AIM OF THE TASK: Each line of the listing below that includes "have" must be copied.

- - -

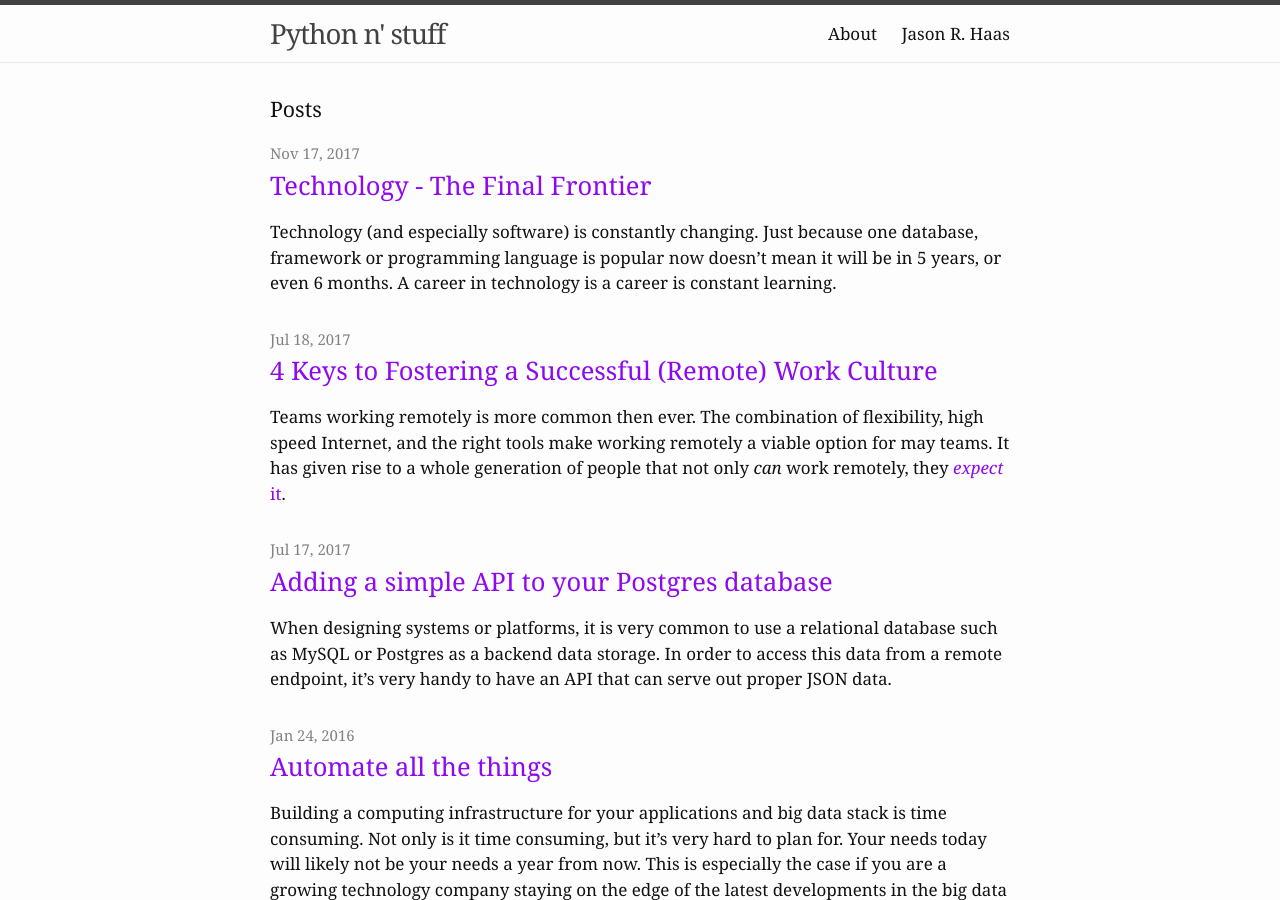
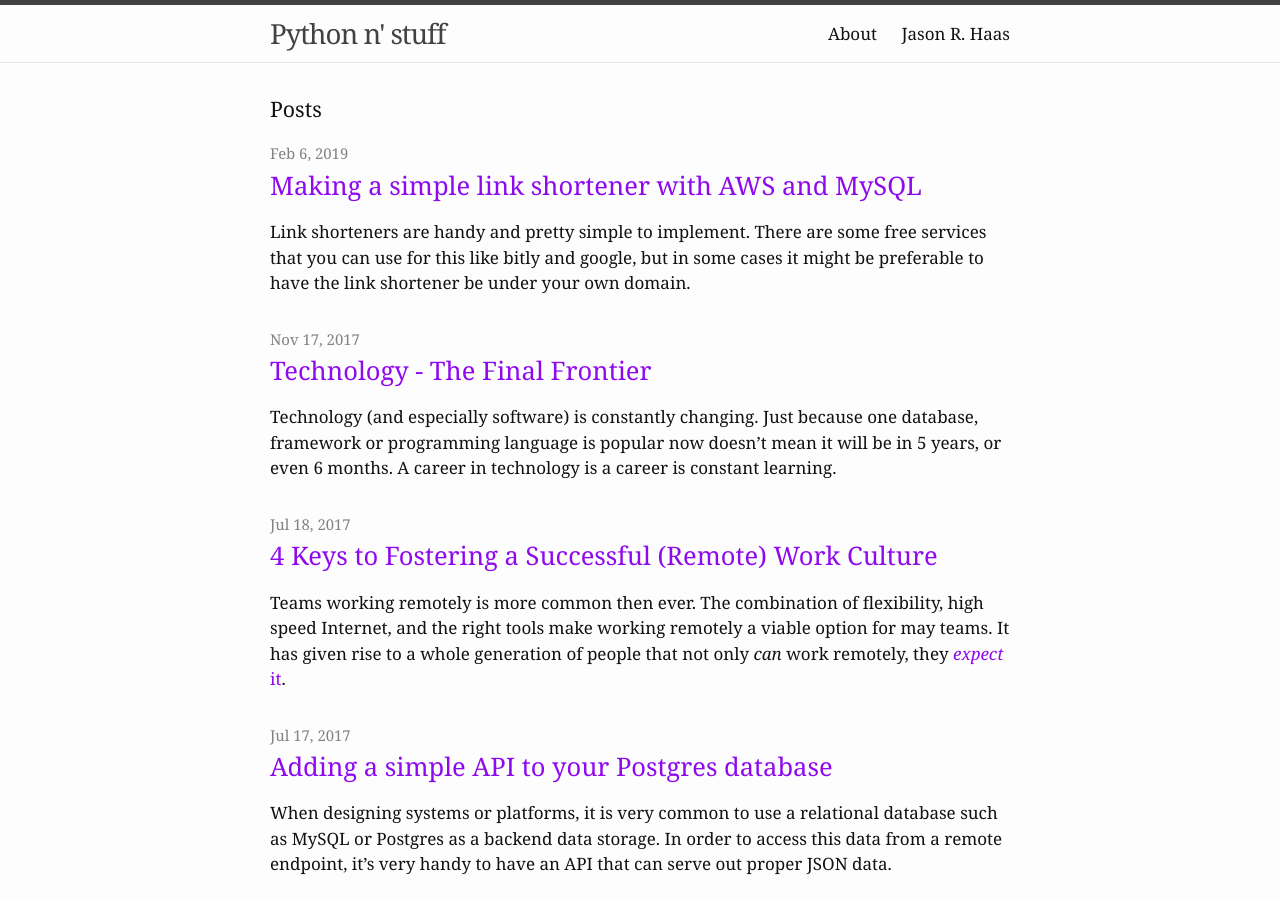
Before and after one commit to jasonrhaas/jasonrhaas.github.io, a Jekyll site: the page built from index.md, in a window 1280 px wide and 900 px high. Built offline with Jekyll 4.4.1, drawn with Linux system fonts in a browser that asks for light colours; part of the change alters nothing that is shown.

Commit message:
Add new post

```diff
--- a/_config.yml
+++ b/_config.yml
@@ -28,6 +28,7 @@ markdown: kramdown
 theme: minima
 plugins:
   - jekyll-feed
+  - jekyll-gist
 disqus:
     shortname: python-n-stuff
 google_analytics: UA-67261725-3
--- /dev/null
+++ b/_posts/2019-02-06-making-a-simple-link-shortener-with-aws-andmysql.markdown
@@ -0,0 +1,163 @@
+---
+title: Making a simple link shortener with AWS and MySQL
+layout: post
+excerpt: "Link shorteners are handy and pretty simple to implement.
+There are some free services that you can use for this like bitly and google,
+but in some cases it might be preferable to have the link shortener be under your own domain."
+draft: false
+---
+
+![](https://cdn-images-1.medium.com/max/1600/1*NaL3SxOBXbrwXrAciJyM3Q.jpeg)
+
+### Making a simple link shortener with AWS and MySQL
+
+Link shorteners are handy and pretty simple to implement. There are some free
+services that you can use for this like bitly and google, but in some cases it
+might be preferable to have the link shortener be under your own domain. Or
+maybe you want to implement some additional analytics or features that the other
+services don’t have. Let’s get started!
+
+### Usage
+
+The goal of this project is to create a service that turns any link into a short
+link under you domain. For example:
+
+POST `api.jasonrhaas.com`
+
+    {
+      "url":  "reddit.com"
+    }
+
+The response should be:
+
+    {
+      "tiny_url": "http://jasonrhaas.com/6vyv6"
+    }
+
+When you go to that URL it should point you to reddit.com.
+
+### Architecture
+
+When building something, I’m a big believer in using the right tool for the job.
+In other words, I’m not going to use a batteries included web framework like
+Django when all I need is a simple micro service. The tools I’m using for this
+job are:
+
+* Flask
+* MySQL
+* Zappa (AWS Lamda + API Gateway)
+
+Zappa is a nice tool that makes it easy to deploy an event driven API. I find
+the API Gateway user interface a bit cumbersome so its nice to have a framework
+that allows me to do (almost) everything from my code editor and command line.
+
+### Implementation
+
+To build this, I used a simple Flask application containing a single `Url`
+SQLALchemy model and basically two functions, a `get_tiny_url` function and a
+`get_long_url` function.
+
+#### Model
+
+The model looks like this:
+
+{% gist jasonrhaas/320d9a4bd7a8233f3d1600f9e9c77920 %}
+
+If you aren’t familiar with model classes, I recommend checking out the [Flask
+SQLAlchemy Quickstart](http://flask-sqlalchemy.pocoo.org/2.3/quickstart/) for a
+crash course. If you want to go a bit deeper into what database model classes
+can provide, check out the [Django
+Tutorial](https://docs.djangoproject.com/en/2.1/topics/db/models/) on models.
+The [SQLAlchemy documentation](https://docs.sqlalchemy.org/en/latest/) is
+comprehensive, but its very dense and technical and in my opinion is not a good
+introduction to models.
+
+In the `Url` model above, here are what the different tables are:
+
+* `id` — just a database id. In some cases (like for Django), this line isn’t even
+necessary and is provided automatically.
+* `hash` — This is the what the long url gets turned into after it is shortened.
+* `long` — This is the original url.
+* `hits` — A simple numeric field that keeps track of how many times the link as
+been accessed.
+
+We could expand this to provide even more information and analytics, like user
+IP address, referring URL, timestamp of when it was accessed, etc. But for this
+case I just needed something simple. The good part is this is easy to expand
+upon later.
+
+#### Get Tiny URL
+
+The function to create the short link I decided to call `get_tiny_url`. The
+function looks like this:
+
+{% gist jasonrhaas/be559a46d24db938758dfa687945a09e %}
+
+To explain this, I’m going to pick out a few lines.
+
+#### Line 3
+
+First we check to make sure that it is a POST request and a valid JSON object.
+If it’s not, we simply redirect to the base url. This is kind of a “catch all”
+approach and works fine for our use case, but it could be improved to have more
+specific error catching and an appropriate error message for the user.
+
+#### Line 9
+
+It’s never* a good idea to store potentially sensitive information in a database
+in clear text. As secure as your system is, there is always a chance that it may
+be hacked and the data may be stolen. As a good rule of thumb, passwords should
+*always* be hashed, for example.
+
+In this case, I don’t have passwords, I’m just using the hash to identify a
+unique URL. The area of password hashing is a complex and convoluted one. During
+my research of implementing a JWT API Gateway Authorization solution, I found
+that the Python [Blake2](https://docs.python.org/3/library/hashlib.html#blake2)
+library appears to be the new industry standard that is considered good enough
+to hash passwords. In Python 3.6, this was added to the Python standard library.
+
+When this line gets run, you end up with a hash like
+**53761004cf82ca63a62c430e8a409a6703d63f45**. This hash is deterministic, but
+its “one-way” meaning that it’s (almost) impossible derive the `long_url` from
+this hash code on its own.
+
+#### Line 12
+
+This line is to try to find the url by the hash. This hash is unique per url, so
+there should never be any duplicates in the database. If the `url` does not
+exist, it will add it to the database.
+
+#### Line 20
+
+Finally, we make use of the
+[short_url](https://github.com/Alir3z4/python-short_url) Python library. This
+library uses a bit-shuffling approach to deterministically generate URLs from a
+number. In essence, this number corresponds to the database `id`. For our use
+case, the number will point to an `id` in the database, which contains the
+`long_url`.
+
+#### Get Long URL
+
+On to the reverse function, `get_long_url` which looks up the original URL given
+the short link.
+
+{% gist jasonrhaas/41ac789259c251133b98dab16558543a %}
+
+Picking out a few lines of interest:
+
+#### Line 5
+
+This line takes the `/tiny_url` part of the link and translate it to the
+`url_id` which matches up with the database `id`.
+
+#### Line 13
+
+This a simple counter keeping track of how many times the line gets access. This
+information is then updated in the database.
+
+### Conclusion
+
+As you can see, coding up a link shortener is pretty straightforward! To test
+this locally, all you need is a local MySQL database and Python3. In the next
+blog post, I’ll talk in depth about how to set up your local environment and
+also do automatically deployments using Continuous Integration and AWS.
```
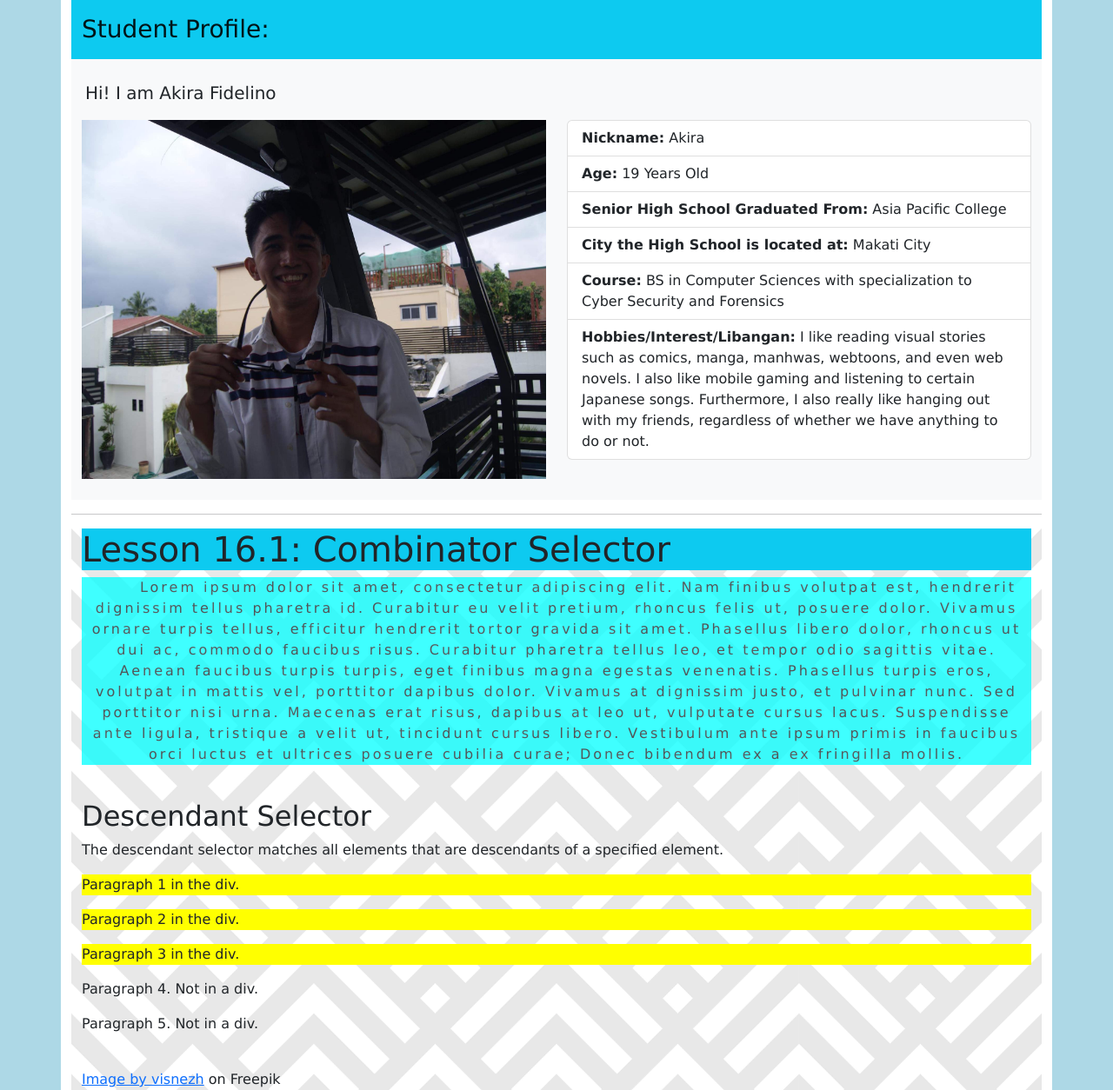
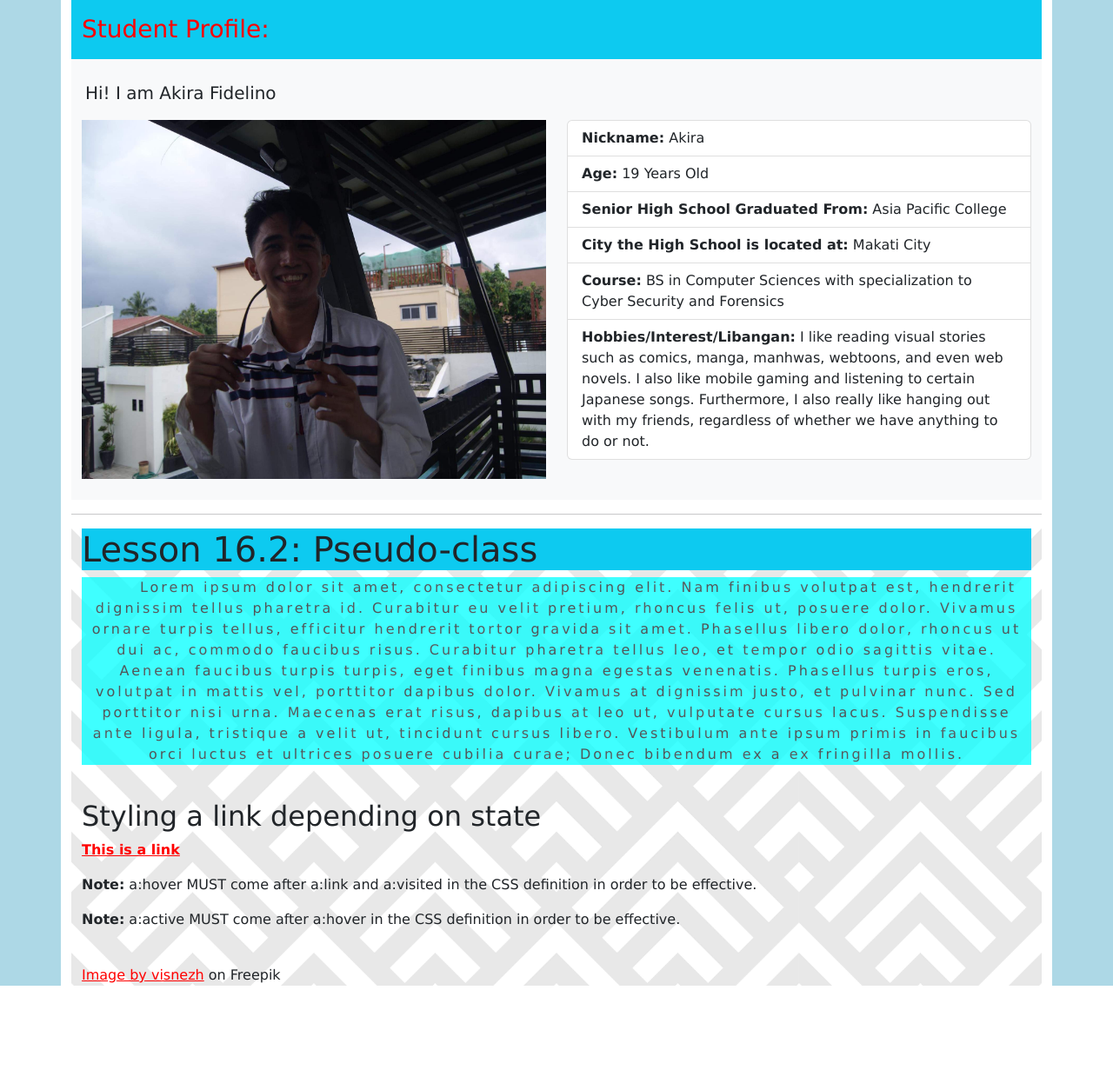
Before and after one commit to acfidelino/lab2, a PHP site: page / in a window 1280 px wide. Shown: the whole page at 87% size. After the commit the page ends 1134 px from the top, so only its background shows below. Run offline with PHP 8.4, Linux system fonts and the light colour scheme; some libraries are stand-ins or nearby versions; some web fonts are replaced.

Commit message:
Lesson 16.2: Pseudo-class

```diff
--- a/week3/index.html
+++ b/week3/index.html
@@ -60,21 +60,17 @@
 
 <hr>
     <div class="container" style="background-image: url('bg.jpg'); background-repeat: repeat; background-size: 75%; background-attachment: scroll;">
-      <h1 class="bg-info">Lesson 16.1: Combinator Selector</h1>
+      <h1 class="bg-info">Lesson 16.2: Pseudo-class</h1>
       <p class="mine" style="background-color: aqua; opacity: 0.75; text-align: center;">Lorem ipsum dolor sit amet, consectetur adipiscing elit. Nam finibus volutpat est, hendrerit dignissim tellus pharetra id. Curabitur eu velit pretium, rhoncus felis ut, posuere dolor. Vivamus ornare turpis tellus, efficitur hendrerit tortor gravida sit amet. Phasellus libero dolor, rhoncus ut dui ac, commodo faucibus risus. Curabitur pharetra tellus leo, et tempor odio sagittis vitae. Aenean faucibus turpis turpis, eget finibus magna egestas venenatis. Phasellus turpis eros, volutpat in mattis vel, porttitor dapibus dolor. Vivamus at dignissim justo, et pulvinar nunc. Sed porttitor nisi urna. Maecenas erat risus, dapibus at leo ut, vulputate cursus lacus. Suspendisse ante ligula, tristique a velit ut, tincidunt cursus libero. Vestibulum ante ipsum primis in faucibus orci luctus et ultrices posuere cubilia curae; Donec bibendum ex a ex fringilla mollis.</p>
       <br>
-      <h2>Descendant Selector</h2>
 
-      <p>The descendant selector matches all elements that are descendants of a specified element.</p>
+      <h2>Styling a link depending on state</h2>
 
-      <div class="x">
-        <p>Paragraph 1 in the div.</p>
-        <p>Paragraph 2 in the div.</p>
-        <section><p>Paragraph 3 in the div.</p></section>
-      </div>
+      <p><b><a href="default.asp" target="_blank">This is a link</a></b></p>
+      <p><b>Note:</b> a:hover MUST come after a:link and a:visited in the CSS definition in order to be effective.</p>
+      <p><b>Note:</b> a:active MUST come after a:hover in the CSS definition in order to be effective.</p>
 
-      <p>Paragraph 4. Not in a div.</p>
-      <p>Paragraph 5. Not in a div.</p>      <!--
+      <!--
         SEEMINGLY USEFUL HTML SNIPPETS
         <h2>Link Button</h2>
         <p>A link styled as a button:</p>
--- a/week3/styles.css
+++ b/week3/styles.css
@@ -12,8 +12,24 @@ font-family: Verdana, sans-serif !important;
 font-size: 16px !important;
 }
 
-div.x p {
-  background-color: yellow;
+/* unvisited link */
+a:link {
+  color: red;
+}
+
+/* visited link */
+a:visited {
+  color: green;
+}
+
+/* mouse over link */
+a:hover {
+  color: hotpink;
+}
+
+/* selected link */
+a:active {
+  color: blue;
 }
 
 /* WILL USE ONCE BETTER OUTPUTS ARE ASKED */
```
Also changed, not shown: week3/caf.jpg (deleted).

- - -

WRITTEN REPLY:
+but in some cases it might be preferable to have the link shortener be under your own domain."
+might be preferable to have the link shortener be under your own domain. Or
+services don’t have. Let’s get started!
+the API Gateway user interface a bit cumbersome so its nice to have a framework
+approach and works fine for our use case, but it could be improved to have more
+In this case, I don’t have passwords, I’m just using the hash to identify a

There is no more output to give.